Task details: Give back the records below verbatim, please, but without a single image.

(Dataset items)
··········
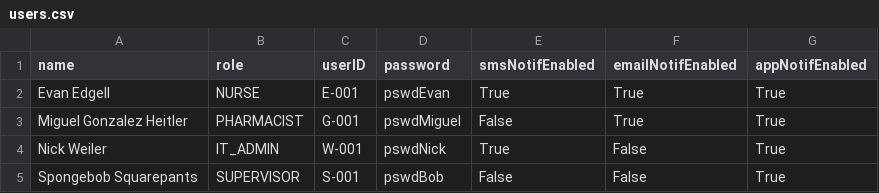
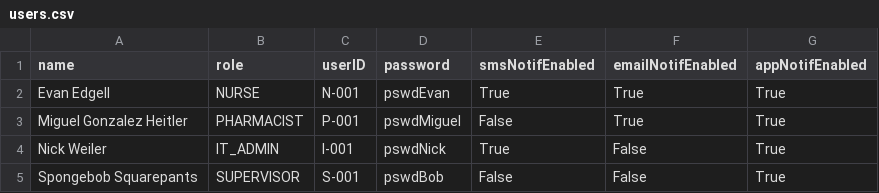
Before and after one commit to Miguelgheitler/MECHTRON-3K04-Project, a CSV file: Monitoring System Code/users.csv, drawn as a sheet.

Commit message:
add/remove/modify user profiles in access_control.py

```diff
--- a/Monitoring System Code/users.csv
+++ b/Monitoring System Code/users.csv
@@ -1,5 +1,5 @@
 name,role,userID,password,smsNotifEnabled,emailNotifEnabled,appNotifEnabled
-Evan Edgell,NURSE,E-001,pswdEvan,True,True,True
-Miguel Gonzalez Heitler,PHARMACIST,G-001,pswdMiguel,False,True,True
-Nick Weiler,IT_ADMIN,W-001,pswdNick,True,False,True
+Evan Edgell,NURSE,N-001,pswdEvan,True,True,True
+Miguel Gonzalez Heitler,PHARMACIST,P-001,pswdMiguel,False,True,True
+Nick Weiler,IT_ADMIN,I-001,pswdNick,True,False,True
 Spongebob Squarepants,SUPERVISOR,S-001,pswdBob,False,False,True
```
Also changed, not shown: 2 other files.
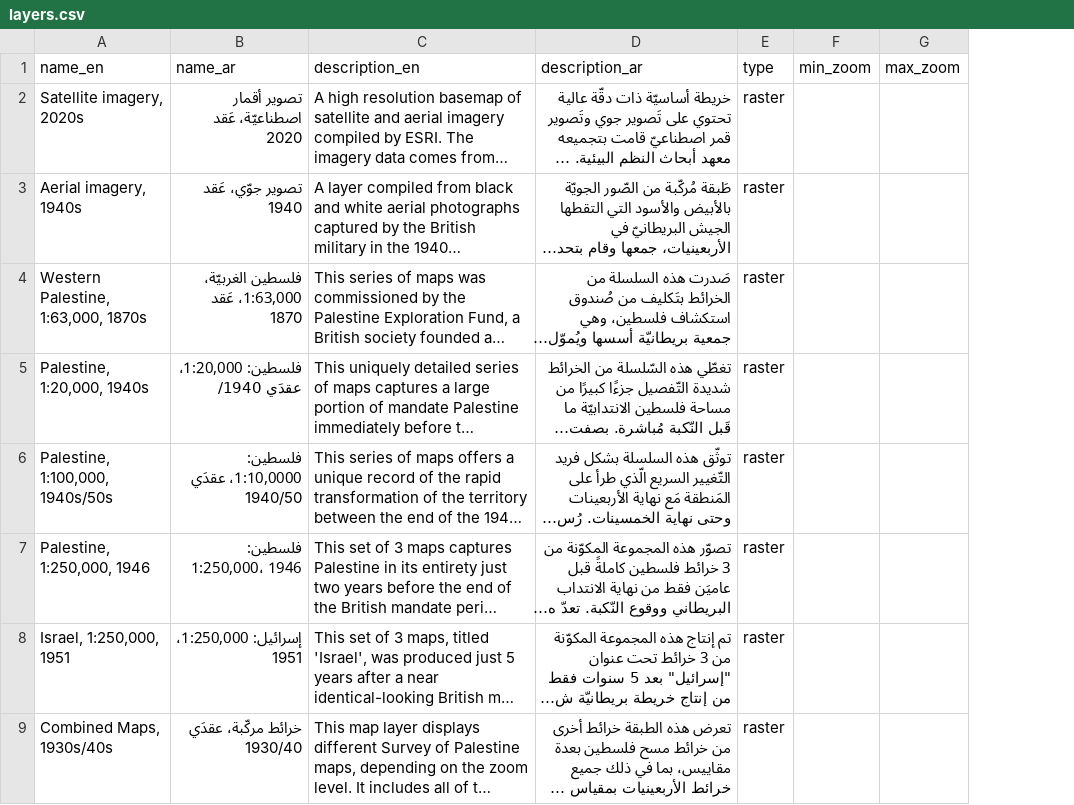
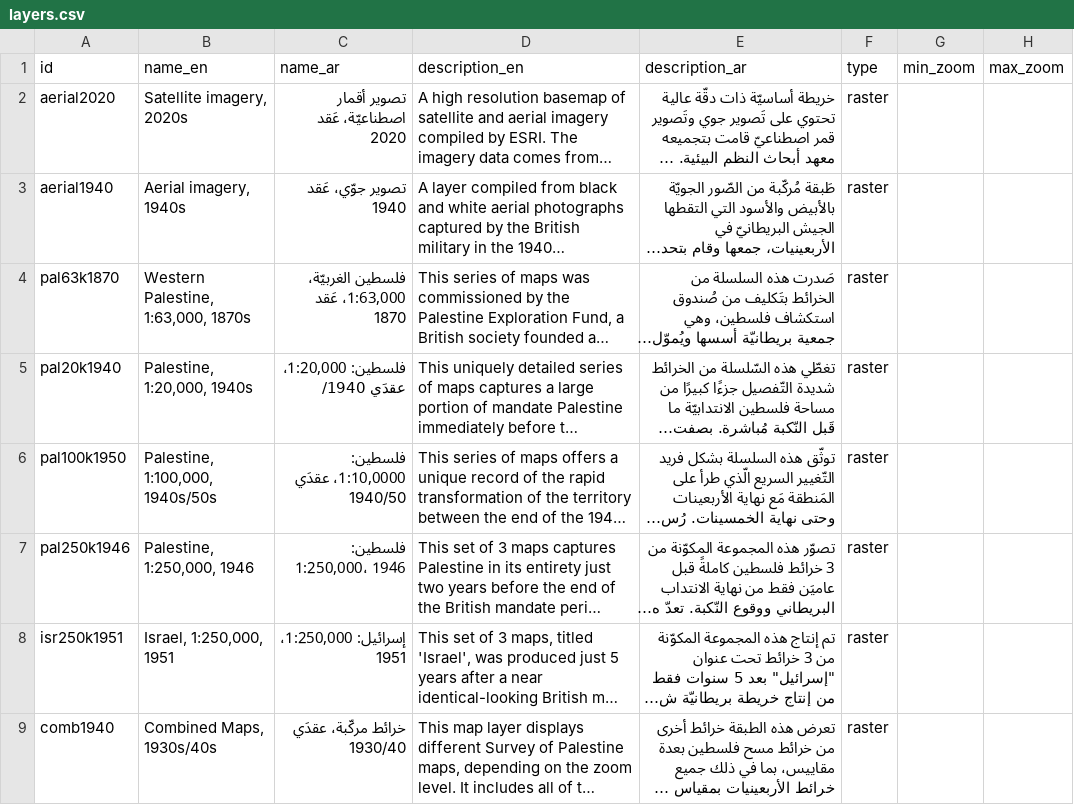
Before and after one commit to PalOpenMaps/pom-data, a CSV file: raw-data/layers.csv, drawn as a sheet; only a part is shown; long unchanged cells end in …; the diff names each change by its address in the sheet, - before the commit and + after, or states it on an @@ line.

```diff
--- a/raw-data/layers.csv
+++ b/raw-data/layers.csv
+column A (id), rows 2-9: aerial2020 | aerial1940 | pal63k1870 | pal20k1940 | pal100k1950 | pal250k1946 | isr250k1951 | comb1940
```
Also changed, not shown: 1 other file.
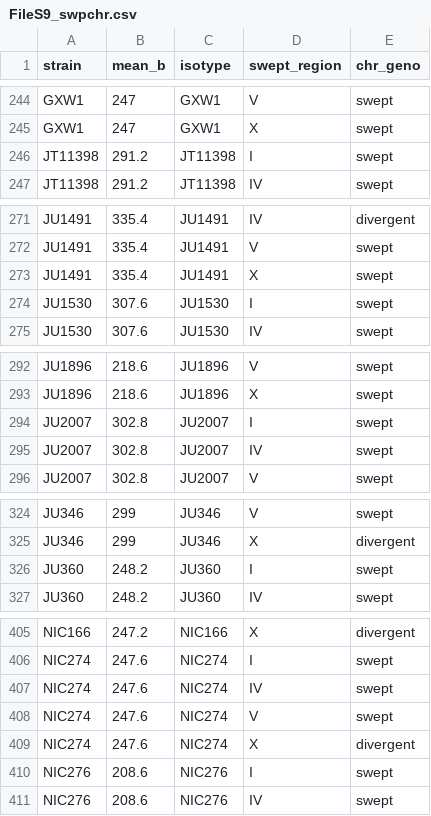
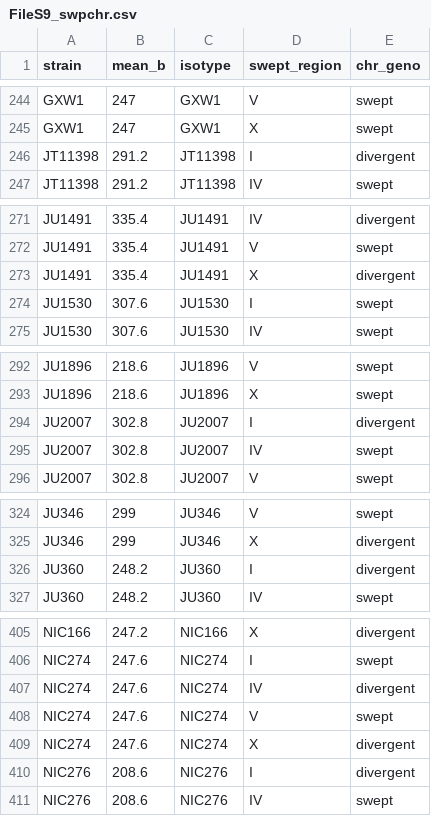
Before and after one commit to AndersenLab/swept_broods, a CSV file: processed_data/FileS9_swpchr.csv, drawn as a sheet; only a part is shown, gaps mark what is left out; the diff covers the shown part only.

```diff
--- a/processed_data/FileS9_swpchr.csv
+++ b/processed_data/FileS9_swpchr.csv
@@ -245,3 +245,3 @@ GXW1,247,GXW1,V,swept
 GXW1,247,GXW1,X,swept
-JT11398,291.2,JT11398,I,swept
+JT11398,291.2,JT11398,I,divergent
 JT11398,291.2,JT11398,IV,swept
@@ -272,3 +272,3 @@ JU1491,335.4,JU1491,IV,divergent
 JU1491,335.4,JU1491,V,swept
-JU1491,335.4,JU1491,X,swept
+JU1491,335.4,JU1491,X,divergent
 JU1530,307.6,JU1530,I,swept
@@ -293,3 +293,3 @@ JU1896,218.6,JU1896,V,swept
 JU1896,218.6,JU1896,X,swept
-JU2007,302.8,JU2007,I,swept
+JU2007,302.8,JU2007,I,divergent
 JU2007,302.8,JU2007,IV,swept
@@ -325,3 +325,3 @@ JU346,299,JU346,V,swept
 JU346,299,JU346,X,divergent
-JU360,248.2,JU360,I,swept
+JU360,248.2,JU360,I,divergent
 JU360,248.2,JU360,IV,swept
@@ -406,6 +406,6 @@ NIC166,247.2,NIC166,X,divergent
 NIC274,247.6,NIC274,I,swept
-NIC274,247.6,NIC274,IV,swept
+NIC274,247.6,NIC274,IV,divergent
 NIC274,247.6,NIC274,V,swept
 NIC274,247.6,NIC274,X,divergent
-NIC276,208.6,NIC276,I,swept
+NIC276,208.6,NIC276,I,divergent
 NIC276,208.6,NIC276,IV,swept
```
Also changed, not shown: 17 edited cells elsewhere in this file, processed_data/FileS11_QTLhaplotype121.csv, processed_data/FileS3_lifetimeFertility.csv, 45 other files.
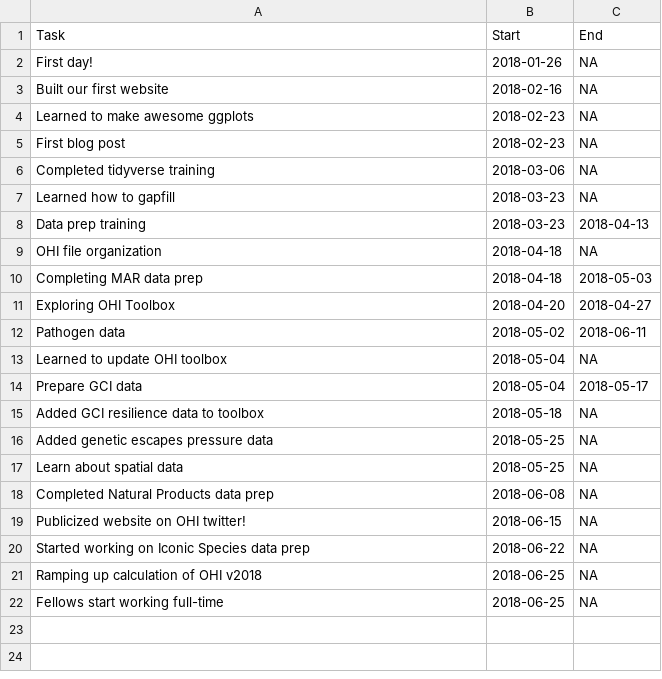
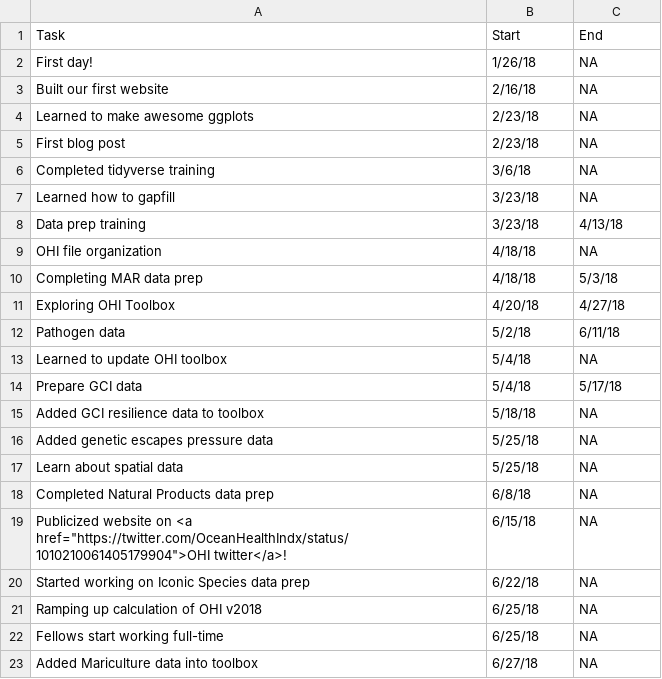
Before and after one commit to OHI-Science/globalfellows, a CSV file: timeline.csv, drawn as a sheet.

Commit message:
testing the adding of hyperlink into timeline

```diff
--- a/timeline.csv
+++ b/timeline.csv
@@ -1,22 +1,23 @@
 Task,Start,End
-First day!,2018-01-26,NA
-Built our first website,2018-02-16,NA
-Learned to make awesome ggplots,2018-02-23,NA
-First blog post,2018-02-23,NA
-Completed tidyverse training,2018-03-06,NA
-Learned how to gapfill,2018-03-23,NA
-Data prep training,2018-03-23,2018-04-13
-OHI file organization,2018-04-18,NA
-Completing MAR data prep,2018-04-18,2018-05-03
-Exploring OHI Toolbox,2018-04-20,2018-04-27
-Pathogen data,2018-05-02,2018-06-11
-Learned to update OHI toolbox,2018-05-04,NA
-Prepare GCI data,2018-05-04,2018-05-17
-Added GCI resilience data to toolbox,2018-05-18,NA
-Added genetic escapes pressure data,2018-05-25,NA
-Learn about spatial data,2018-05-25,NA
-Completed Natural Products data prep,2018-06-08,NA
-Publicized website on OHI twitter!,2018-06-15,NA
-Started working on Iconic Species data prep,2018-06-22,NA
-Ramping up calculation of OHI v2018,2018-06-25,NA
-Fellows start working full-time,2018-06-25,NA
+First day!,1/26/18,NA
+Built our first website,2/16/18,NA
+Learned to make awesome ggplots,2/23/18,NA
+First blog post,2/23/18,NA
+Completed tidyverse training,3/6/18,NA
+Learned how to gapfill,3/23/18,NA
+Data prep training,3/23/18,4/13/18
+OHI file organization,4/18/18,NA
+Completing MAR data prep,4/18/18,5/3/18
+Exploring OHI Toolbox,4/20/18,4/27/18
+Pathogen data,5/2/18,6/11/18
+Learned to update OHI toolbox,5/4/18,NA
+Prepare GCI data,5/4/18,5/17/18
+Added GCI resilience data to toolbox,5/18/18,NA
+Added genetic escapes pressure data,5/25/18,NA
+Learn about spatial data,5/25/18,NA
+Completed Natural Products data prep,6/8/18,NA
+"Publicized website on <a href=""https://twitter.com/OceanHealthIndx/status/1010210061405179904"">OHI twitter</a>!",6/15/18,NA
+Started working on Iconic Species data prep,6/22/18,NA
+Ramping up calculation of OHI v2018,6/25/18,NA
+Fellows start working full-time,6/25/18,NA
+Added Mariculture data into toolbox,6/27/18,NA
```
Also changed, not shown: 2 other files.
··········
Task answer:
Before and after one commit to Miguelgheitler/MECHTRON-3K04-Project, a CSV file: Monitoring System Code/users.csv, drawn as a sheet.

Commit message:
add/remove/modify user profiles in access_control.py

```diff
--- a/Monitoring System Code/users.csv
+++ b/Monitoring System Code/users.csv
@@ -1,5 +1,5 @@
 name,role,userID,password,smsNotifEnabled,emailNotifEnabled,appNotifEnabled
-Evan Edgell,NURSE,E-001,pswdEvan,True,True,True
-Miguel Gonzalez Heitler,PHARMACIST,G-001,pswdMiguel,False,True,True
-Nick Weiler,IT_ADMIN,W-001,pswdNick,True,False,True
+Evan Edgell,NURSE,N-001,pswdEvan,True,True,True
+Miguel Gonzalez Heitler,PHARMACIST,P-001,pswdMiguel,False,True,True
+Nick Weiler,IT_ADMIN,I-001,pswdNick,True,False,True
 Spongebob Squarepants,SUPERVISOR,S-001,pswdBob,False,False,True
```
Also changed, not shown: 2 other files.
Before and after one commit to PalOpenMaps/pom-data, a CSV file: raw-data/layers.csv, drawn as a sheet; only a part is shown; long unchanged cells end in …; the diff names each change by its address in the sheet, - before the commit and + after, or states it on an @@ line.

```diff
--- a/raw-data/layers.csv
+++ b/raw-data/layers.csv
+column A (id), rows 2-9: aerial2020 | aerial1940 | pal63k1870 | pal20k1940 | pal100k1950 | pal250k1946 | isr250k1951 | comb1940
```
Also changed, not shown: 1 other file.
Before and after one commit to AndersenLab/swept_broods, a CSV file: processed_data/FileS9_swpchr.csv, drawn as a sheet; only a part is shown, gaps mark what is left out; the diff covers the shown part only.

```diff
--- a/processed_data/FileS9_swpchr.csv
+++ b/processed_data/FileS9_swpchr.csv
@@ -245,3 +245,3 @@ GXW1,247,GXW1,V,swept
 GXW1,247,GXW1,X,swept
-JT11398,291.2,JT11398,I,swept
+JT11398,291.2,JT11398,I,divergent
 JT11398,291.2,JT11398,IV,swept
@@ -272,3 +272,3 @@ JU1491,335.4,JU1491,IV,divergent
 JU1491,335.4,JU1491,V,swept
-JU1491,335.4,JU1491,X,swept
+JU1491,335.4,JU1491,X,divergent
 JU1530,307.6,JU1530,I,swept
@@ -293,3 +293,3 @@ JU1896,218.6,JU1896,V,swept
 JU1896,218.6,JU1896,X,swept
-JU2007,302.8,JU2007,I,swept
+JU2007,302.8,JU2007,I,divergent
 JU2007,302.8,JU2007,IV,swept
@@ -325,3 +325,3 @@ JU346,299,JU346,V,swept
 JU346,299,JU346,X,divergent
-JU360,248.2,JU360,I,swept
+JU360,248.2,JU360,I,divergent
 JU360,248.2,JU360,IV,swept
@@ -406,6 +406,6 @@ NIC166,247.2,NIC166,X,divergent
 NIC274,247.6,NIC274,I,swept
-NIC274,247.6,NIC274,IV,swept
+NIC274,247.6,NIC274,IV,divergent
 NIC274,247.6,NIC274,V,swept
 NIC274,247.6,NIC274,X,divergent
-NIC276,208.6,NIC276,I,swept
+NIC276,208.6,NIC276,I,divergent
 NIC276,208.6,NIC276,IV,swept
```
Also changed, not shown: 17 edited cells elsewhere in this file, processed_data/FileS11_QTLhaplotype121.csv, processed_data/FileS3_lifetimeFertility.csv, 45 other files.
Before and after one commit to OHI-Science/globalfellows, a CSV file: timeline.csv, drawn as a sheet.

Commit message:
testing the adding of hyperlink into timeline

```diff
--- a/timeline.csv
+++ b/timeline.csv
@@ -1,22 +1,23 @@
 Task,Start,End
-First day!,2018-01-26,NA
-Built our first website,2018-02-16,NA
-Learned to make awesome ggplots,2018-02-23,NA
-First blog post,2018-02-23,NA
-Completed tidyverse training,2018-03-06,NA
-Learned how to gapfill,2018-03-23,NA
-Data prep training,2018-03-23,2018-04-13
-OHI file organization,2018-04-18,NA
-Completing MAR data prep,2018-04-18,2018-05-03
-Exploring OHI Toolbox,2018-04-20,2018-04-27
-Pathogen data,2018-05-02,2018-06-11
-Learned to update OHI toolbox,2018-05-04,NA
-Prepare GCI data,2018-05-04,2018-05-17
-Added GCI resilience data to toolbox,2018-05-18,NA
-Added genetic escapes pressure data,2018-05-25,NA
-Learn about spatial data,2018-05-25,NA
-Completed Natural Products data prep,2018-06-08,NA
-Publicized website on OHI twitter!,2018-06-15,NA
-Started working on Iconic Species data prep,2018-06-22,NA
-Ramping up calculation of OHI v2018,2018-06-25,NA
-Fellows start working full-time,2018-06-25,NA
+First day!,1/26/18,NA
+Built our first website,2/16/18,NA
+Learned to make awesome ggplots,2/23/18,NA
+First blog post,2/23/18,NA
+Completed tidyverse training,3/6/18,NA
+Learned how to gapfill,3/23/18,NA
+Data prep training,3/23/18,4/13/18
+OHI file organization,4/18/18,NA
+Completing MAR data prep,4/18/18,5/3/18
+Exploring OHI Toolbox,4/20/18,4/27/18
+Pathogen data,5/2/18,6/11/18
+Learned to update OHI toolbox,5/4/18,NA
+Prepare GCI data,5/4/18,5/17/18
+Added GCI resilience data to toolbox,5/18/18,NA
+Added genetic escapes pressure data,5/25/18,NA
+Learn about spatial data,5/25/18,NA
+Completed Natural Products data prep,6/8/18,NA
+"Publicized website on <a href=""https://twitter.com/OceanHealthIndx/status/1010210061405179904"">OHI twitter</a>!",6/15/18,NA
+Started working on Iconic Species data prep,6/22/18,NA
+Ramping up calculation of OHI v2018,6/25/18,NA
+Fellows start working full-time,6/25/18,NA
+Added Mariculture data into toolbox,6/27/18,NA
```
Also changed, not shown: 2 other files.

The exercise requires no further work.